Through a partnership with Ole Miss University, incarcerated men at the Marshall County Correctional Facility in Holly Springs, Mississippi, have had access to programming, law seminars, and even service projects that would not have otherwise been possible.

“I appreciate everything that Ole Miss and MTC have contributed to my life, so far,” says resident Chris Osborne. “It’s a lot of things I didn’t realize about myself.”

Nick Walker agrees. “You can tell they’re really trying to get us to push,” he says, “and to think beyond our circumstances in this place. This is not all we have.”

Ole Miss volunteer instructors teach groundbreaking programming, law students conduct legal seminars, and criminal-justice students intern at the facility—all of which creates a mutually beneficial partnership which continues to grow.

Dr. Linda Keena is the Chair of the University’s Department of Legal Studies and a volunteer instructor at Marshall County.

“It’s just a way for the students to benefit,” she says, “a way for faculty [to benefit]. We have projects, research projects that we do at the institution and publish, that other people can see what’s happening in the institution, so we’re here to create new knowledge and help people along the way. It’s just been a great partnership with Marshall County.”

“The connection that I get from Ole Miss and MTC is, they make you realize that you’re bigger than the worst thing you did.”

Erick Howard has taken advantage of many opportunities made available by the partnership.

“I don’t know if they know how big this is on this compound, but it is huge because it effects people inside the prison.”

Rip Knox is also a resident at the facility who has benefited from the partnership with Ole Miss.

“MTC, or Marshall County – you could ask 90% of the inmates here – and they’ll tell you that it’s above all other facilities when it comes to education.

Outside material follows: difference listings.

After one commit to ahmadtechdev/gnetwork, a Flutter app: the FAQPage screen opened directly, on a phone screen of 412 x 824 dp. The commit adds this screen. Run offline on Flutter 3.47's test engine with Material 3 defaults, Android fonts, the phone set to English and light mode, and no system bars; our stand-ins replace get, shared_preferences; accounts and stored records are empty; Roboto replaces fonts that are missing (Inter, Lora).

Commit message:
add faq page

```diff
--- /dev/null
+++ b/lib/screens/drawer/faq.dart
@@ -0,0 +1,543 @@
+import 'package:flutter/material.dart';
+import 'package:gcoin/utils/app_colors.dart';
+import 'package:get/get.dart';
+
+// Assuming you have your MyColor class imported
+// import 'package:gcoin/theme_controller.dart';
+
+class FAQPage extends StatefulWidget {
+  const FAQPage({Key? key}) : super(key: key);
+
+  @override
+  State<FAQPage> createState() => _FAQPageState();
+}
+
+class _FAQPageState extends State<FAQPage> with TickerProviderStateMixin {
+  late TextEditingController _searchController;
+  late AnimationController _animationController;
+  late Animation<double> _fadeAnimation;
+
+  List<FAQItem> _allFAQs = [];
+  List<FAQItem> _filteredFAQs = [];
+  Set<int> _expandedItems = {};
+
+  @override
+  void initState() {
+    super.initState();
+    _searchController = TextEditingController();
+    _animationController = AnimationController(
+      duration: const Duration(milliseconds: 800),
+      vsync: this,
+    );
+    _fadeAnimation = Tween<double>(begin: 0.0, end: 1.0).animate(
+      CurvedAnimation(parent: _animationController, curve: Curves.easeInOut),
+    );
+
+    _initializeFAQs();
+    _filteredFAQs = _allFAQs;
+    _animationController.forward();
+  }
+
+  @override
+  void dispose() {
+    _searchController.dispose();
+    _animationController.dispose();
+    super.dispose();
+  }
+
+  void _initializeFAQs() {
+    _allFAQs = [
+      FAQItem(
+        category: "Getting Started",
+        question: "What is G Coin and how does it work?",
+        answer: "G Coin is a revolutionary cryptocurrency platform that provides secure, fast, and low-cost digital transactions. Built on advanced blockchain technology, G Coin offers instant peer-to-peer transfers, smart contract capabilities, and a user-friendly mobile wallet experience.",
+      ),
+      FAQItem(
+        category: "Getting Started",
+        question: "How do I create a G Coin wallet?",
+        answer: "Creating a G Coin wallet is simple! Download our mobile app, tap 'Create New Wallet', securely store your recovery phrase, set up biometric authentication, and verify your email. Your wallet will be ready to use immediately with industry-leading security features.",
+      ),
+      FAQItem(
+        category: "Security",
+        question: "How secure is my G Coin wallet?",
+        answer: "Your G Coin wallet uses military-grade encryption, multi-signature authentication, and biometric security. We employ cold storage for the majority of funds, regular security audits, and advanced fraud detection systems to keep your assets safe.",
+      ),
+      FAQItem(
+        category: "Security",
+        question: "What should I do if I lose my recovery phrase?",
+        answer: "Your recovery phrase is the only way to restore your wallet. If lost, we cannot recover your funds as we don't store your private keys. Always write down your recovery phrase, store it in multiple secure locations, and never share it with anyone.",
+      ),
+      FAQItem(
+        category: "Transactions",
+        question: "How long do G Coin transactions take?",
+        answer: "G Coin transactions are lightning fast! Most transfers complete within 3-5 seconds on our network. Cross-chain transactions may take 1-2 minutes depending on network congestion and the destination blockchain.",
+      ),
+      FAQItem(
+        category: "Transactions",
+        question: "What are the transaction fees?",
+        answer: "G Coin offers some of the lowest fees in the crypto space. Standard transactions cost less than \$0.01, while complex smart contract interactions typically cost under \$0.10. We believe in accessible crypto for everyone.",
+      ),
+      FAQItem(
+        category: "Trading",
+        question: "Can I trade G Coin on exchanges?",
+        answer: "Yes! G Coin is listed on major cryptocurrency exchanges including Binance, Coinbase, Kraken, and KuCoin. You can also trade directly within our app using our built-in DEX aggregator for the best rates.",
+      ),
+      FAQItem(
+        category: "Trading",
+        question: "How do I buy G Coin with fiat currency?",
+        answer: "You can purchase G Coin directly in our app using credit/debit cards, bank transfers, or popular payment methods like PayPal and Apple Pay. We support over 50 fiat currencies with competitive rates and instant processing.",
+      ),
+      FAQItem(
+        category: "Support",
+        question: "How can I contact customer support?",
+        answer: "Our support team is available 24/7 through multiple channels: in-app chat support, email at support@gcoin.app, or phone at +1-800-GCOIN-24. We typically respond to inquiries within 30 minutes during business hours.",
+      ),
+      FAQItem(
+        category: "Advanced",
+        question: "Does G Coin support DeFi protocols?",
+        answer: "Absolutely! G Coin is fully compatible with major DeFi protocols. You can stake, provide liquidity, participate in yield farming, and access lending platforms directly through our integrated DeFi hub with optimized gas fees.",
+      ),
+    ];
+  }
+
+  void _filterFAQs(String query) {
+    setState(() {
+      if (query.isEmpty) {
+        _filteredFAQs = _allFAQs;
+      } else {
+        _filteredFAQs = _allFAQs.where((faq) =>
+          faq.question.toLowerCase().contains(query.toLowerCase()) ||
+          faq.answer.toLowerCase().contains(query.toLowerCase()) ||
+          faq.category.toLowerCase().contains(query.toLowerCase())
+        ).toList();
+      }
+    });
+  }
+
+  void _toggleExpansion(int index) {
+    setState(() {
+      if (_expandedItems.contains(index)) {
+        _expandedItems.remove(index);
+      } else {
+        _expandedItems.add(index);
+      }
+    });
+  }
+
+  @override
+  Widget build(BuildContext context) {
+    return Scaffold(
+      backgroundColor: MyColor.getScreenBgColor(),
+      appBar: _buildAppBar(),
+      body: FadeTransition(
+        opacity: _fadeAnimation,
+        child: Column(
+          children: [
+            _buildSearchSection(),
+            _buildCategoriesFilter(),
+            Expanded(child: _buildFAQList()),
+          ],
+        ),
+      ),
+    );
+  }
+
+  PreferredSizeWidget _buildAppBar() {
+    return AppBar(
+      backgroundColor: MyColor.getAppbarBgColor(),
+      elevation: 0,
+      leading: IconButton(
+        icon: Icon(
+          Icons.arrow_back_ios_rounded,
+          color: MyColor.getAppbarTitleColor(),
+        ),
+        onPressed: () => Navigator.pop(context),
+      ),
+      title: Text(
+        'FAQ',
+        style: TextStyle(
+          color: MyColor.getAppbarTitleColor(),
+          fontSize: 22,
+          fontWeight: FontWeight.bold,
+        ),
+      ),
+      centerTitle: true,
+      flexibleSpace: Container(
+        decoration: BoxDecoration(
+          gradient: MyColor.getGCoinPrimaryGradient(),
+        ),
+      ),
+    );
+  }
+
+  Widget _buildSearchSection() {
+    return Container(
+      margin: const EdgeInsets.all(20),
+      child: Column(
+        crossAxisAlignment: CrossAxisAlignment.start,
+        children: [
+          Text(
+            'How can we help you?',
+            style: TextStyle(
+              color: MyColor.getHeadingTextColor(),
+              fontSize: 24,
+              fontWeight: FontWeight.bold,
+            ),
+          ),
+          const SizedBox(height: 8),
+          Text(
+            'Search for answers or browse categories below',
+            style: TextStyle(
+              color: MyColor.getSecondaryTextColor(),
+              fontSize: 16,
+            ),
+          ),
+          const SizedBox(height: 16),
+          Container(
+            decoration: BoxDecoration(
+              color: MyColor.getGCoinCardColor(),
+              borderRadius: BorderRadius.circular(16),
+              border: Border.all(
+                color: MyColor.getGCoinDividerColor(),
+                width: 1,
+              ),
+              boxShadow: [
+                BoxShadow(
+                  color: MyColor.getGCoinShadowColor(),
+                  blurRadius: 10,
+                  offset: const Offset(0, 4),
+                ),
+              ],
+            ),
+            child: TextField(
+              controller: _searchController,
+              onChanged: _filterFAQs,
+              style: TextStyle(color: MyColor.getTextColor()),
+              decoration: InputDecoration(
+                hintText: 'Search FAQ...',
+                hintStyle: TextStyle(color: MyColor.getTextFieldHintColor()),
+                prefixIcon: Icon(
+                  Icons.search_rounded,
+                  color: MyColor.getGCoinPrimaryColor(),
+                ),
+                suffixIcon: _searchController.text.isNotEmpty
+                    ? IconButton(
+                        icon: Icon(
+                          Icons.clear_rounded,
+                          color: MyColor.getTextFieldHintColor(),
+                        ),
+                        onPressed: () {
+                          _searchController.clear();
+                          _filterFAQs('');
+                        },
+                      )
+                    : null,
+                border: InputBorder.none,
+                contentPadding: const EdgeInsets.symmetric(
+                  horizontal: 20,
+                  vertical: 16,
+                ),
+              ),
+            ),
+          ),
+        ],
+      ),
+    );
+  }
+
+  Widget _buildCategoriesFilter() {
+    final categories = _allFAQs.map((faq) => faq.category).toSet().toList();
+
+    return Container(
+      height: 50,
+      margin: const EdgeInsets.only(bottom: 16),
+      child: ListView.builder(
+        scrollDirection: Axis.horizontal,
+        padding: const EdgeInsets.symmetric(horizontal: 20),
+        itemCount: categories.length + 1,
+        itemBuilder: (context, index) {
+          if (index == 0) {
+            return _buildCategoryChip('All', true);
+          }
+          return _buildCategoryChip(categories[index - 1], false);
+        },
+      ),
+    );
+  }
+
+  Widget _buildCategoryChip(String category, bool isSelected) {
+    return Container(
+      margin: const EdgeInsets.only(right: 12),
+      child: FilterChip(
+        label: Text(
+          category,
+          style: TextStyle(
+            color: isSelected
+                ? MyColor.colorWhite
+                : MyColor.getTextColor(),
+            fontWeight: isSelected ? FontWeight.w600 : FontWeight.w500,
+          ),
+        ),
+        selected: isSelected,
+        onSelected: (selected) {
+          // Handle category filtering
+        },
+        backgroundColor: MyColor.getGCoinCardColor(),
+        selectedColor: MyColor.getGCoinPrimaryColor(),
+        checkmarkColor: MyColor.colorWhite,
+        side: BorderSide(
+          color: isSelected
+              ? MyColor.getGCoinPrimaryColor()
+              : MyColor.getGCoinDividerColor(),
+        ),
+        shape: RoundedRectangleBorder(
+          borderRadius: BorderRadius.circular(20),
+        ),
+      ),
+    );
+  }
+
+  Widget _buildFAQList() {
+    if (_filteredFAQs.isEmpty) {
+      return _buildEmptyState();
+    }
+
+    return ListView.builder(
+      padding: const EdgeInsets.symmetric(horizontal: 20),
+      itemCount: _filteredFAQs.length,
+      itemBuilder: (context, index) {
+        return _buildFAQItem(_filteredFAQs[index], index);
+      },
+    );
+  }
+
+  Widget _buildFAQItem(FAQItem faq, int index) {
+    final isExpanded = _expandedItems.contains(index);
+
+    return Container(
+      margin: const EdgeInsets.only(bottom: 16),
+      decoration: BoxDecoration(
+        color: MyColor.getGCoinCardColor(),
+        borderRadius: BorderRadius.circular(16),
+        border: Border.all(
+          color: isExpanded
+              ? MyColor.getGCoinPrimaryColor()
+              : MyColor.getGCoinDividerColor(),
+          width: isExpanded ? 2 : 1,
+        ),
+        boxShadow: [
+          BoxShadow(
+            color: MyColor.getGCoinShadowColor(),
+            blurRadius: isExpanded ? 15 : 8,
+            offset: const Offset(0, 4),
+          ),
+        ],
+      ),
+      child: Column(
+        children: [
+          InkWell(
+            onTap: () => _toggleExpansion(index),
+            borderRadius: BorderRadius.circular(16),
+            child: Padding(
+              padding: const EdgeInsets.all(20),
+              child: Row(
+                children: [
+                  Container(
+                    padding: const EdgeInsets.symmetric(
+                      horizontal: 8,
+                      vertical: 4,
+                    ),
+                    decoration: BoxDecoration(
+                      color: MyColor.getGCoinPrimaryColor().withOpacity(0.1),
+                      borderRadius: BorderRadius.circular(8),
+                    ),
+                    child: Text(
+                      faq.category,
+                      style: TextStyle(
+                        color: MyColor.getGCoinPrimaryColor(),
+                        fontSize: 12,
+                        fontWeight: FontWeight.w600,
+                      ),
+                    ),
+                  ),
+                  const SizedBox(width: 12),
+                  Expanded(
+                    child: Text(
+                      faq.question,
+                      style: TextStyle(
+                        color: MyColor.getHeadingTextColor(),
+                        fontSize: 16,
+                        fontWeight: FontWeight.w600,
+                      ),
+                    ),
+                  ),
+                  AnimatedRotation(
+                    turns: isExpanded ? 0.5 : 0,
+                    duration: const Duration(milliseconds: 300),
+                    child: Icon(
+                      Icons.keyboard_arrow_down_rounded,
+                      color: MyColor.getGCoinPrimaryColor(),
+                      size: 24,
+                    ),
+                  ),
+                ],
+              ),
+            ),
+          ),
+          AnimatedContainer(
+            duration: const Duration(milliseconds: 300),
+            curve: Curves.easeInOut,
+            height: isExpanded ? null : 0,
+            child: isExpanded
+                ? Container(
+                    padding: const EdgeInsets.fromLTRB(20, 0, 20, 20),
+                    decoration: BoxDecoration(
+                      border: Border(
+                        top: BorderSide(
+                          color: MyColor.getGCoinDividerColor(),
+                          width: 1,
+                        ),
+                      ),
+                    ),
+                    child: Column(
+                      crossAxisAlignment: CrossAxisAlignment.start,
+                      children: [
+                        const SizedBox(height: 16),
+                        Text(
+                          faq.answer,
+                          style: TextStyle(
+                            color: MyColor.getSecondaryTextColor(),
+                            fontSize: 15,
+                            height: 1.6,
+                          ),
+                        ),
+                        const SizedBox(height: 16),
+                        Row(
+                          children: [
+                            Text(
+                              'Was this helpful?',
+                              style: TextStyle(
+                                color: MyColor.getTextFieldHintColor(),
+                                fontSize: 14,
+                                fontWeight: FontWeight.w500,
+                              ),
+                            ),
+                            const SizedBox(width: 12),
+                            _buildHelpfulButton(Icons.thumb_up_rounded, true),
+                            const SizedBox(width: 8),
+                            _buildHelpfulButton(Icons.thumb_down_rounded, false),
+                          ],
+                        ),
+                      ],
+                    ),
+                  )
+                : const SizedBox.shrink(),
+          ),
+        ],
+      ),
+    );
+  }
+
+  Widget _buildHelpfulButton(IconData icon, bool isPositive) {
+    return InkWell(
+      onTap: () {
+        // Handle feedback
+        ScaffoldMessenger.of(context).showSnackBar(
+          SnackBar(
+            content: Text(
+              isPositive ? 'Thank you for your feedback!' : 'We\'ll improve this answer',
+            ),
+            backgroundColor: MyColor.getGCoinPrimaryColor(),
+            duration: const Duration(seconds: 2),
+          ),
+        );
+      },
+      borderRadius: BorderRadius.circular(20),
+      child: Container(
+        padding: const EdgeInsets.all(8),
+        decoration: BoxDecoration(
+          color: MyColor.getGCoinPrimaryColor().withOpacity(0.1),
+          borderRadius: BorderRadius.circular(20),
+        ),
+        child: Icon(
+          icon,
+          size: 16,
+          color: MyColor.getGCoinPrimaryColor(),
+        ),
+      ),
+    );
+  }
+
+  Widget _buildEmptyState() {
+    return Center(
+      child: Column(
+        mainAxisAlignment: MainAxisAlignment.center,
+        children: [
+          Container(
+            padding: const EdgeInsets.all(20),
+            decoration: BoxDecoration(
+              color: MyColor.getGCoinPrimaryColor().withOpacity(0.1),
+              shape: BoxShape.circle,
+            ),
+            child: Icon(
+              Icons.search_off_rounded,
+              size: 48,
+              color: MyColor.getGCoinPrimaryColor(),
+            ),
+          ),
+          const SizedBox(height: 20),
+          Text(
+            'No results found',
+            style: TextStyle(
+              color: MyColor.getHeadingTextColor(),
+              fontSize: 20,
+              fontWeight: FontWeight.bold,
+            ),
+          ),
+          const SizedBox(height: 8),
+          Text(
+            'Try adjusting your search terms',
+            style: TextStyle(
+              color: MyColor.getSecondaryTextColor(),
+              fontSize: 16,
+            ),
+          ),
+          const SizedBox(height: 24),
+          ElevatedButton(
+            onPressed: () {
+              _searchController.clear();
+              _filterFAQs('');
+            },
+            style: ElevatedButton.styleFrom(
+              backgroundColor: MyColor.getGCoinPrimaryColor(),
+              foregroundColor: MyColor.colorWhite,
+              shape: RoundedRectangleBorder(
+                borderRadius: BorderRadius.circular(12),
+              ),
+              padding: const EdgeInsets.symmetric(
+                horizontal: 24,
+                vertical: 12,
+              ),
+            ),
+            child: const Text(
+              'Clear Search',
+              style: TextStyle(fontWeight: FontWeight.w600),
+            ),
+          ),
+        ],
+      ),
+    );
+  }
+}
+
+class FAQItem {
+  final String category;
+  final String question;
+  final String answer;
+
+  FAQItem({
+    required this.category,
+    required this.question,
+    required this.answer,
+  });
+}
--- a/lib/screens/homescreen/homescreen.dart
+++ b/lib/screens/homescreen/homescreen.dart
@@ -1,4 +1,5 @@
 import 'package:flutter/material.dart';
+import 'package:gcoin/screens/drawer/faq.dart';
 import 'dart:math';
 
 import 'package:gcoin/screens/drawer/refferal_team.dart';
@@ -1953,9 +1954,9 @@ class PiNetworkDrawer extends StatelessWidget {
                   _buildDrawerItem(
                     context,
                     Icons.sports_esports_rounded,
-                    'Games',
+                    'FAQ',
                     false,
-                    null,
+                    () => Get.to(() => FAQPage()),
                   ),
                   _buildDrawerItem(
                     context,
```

From the door to when you leave out, they’re pushing education. And then you already know that Ole Miss, their law department is second to none in the United States. So, for them to partner together, it was already meant to be.”

Watch for more upcoming stories highlighting the partnership between Ole Miss and the Marshall County facility, a partnership from which each institution will continue to reap tremendous benefits.

“These opportunities keep showing up,” explains Anzio Hubbard, “and I’ve learned that success happens when opportunity meets preparation. So, I have to be prepared, because the opportunity’s going to show.”

Brittney Eakins is a law student who participates in the legal seminars conducted at the facility.

“But I hope that they know that we learn from them, too,” she says. “It’s a trade-off…we learn so much from them, too.  It’s a humbling experience, and it’s taught me a lot. So, I hope they know that; that we get a lot out of it as well.”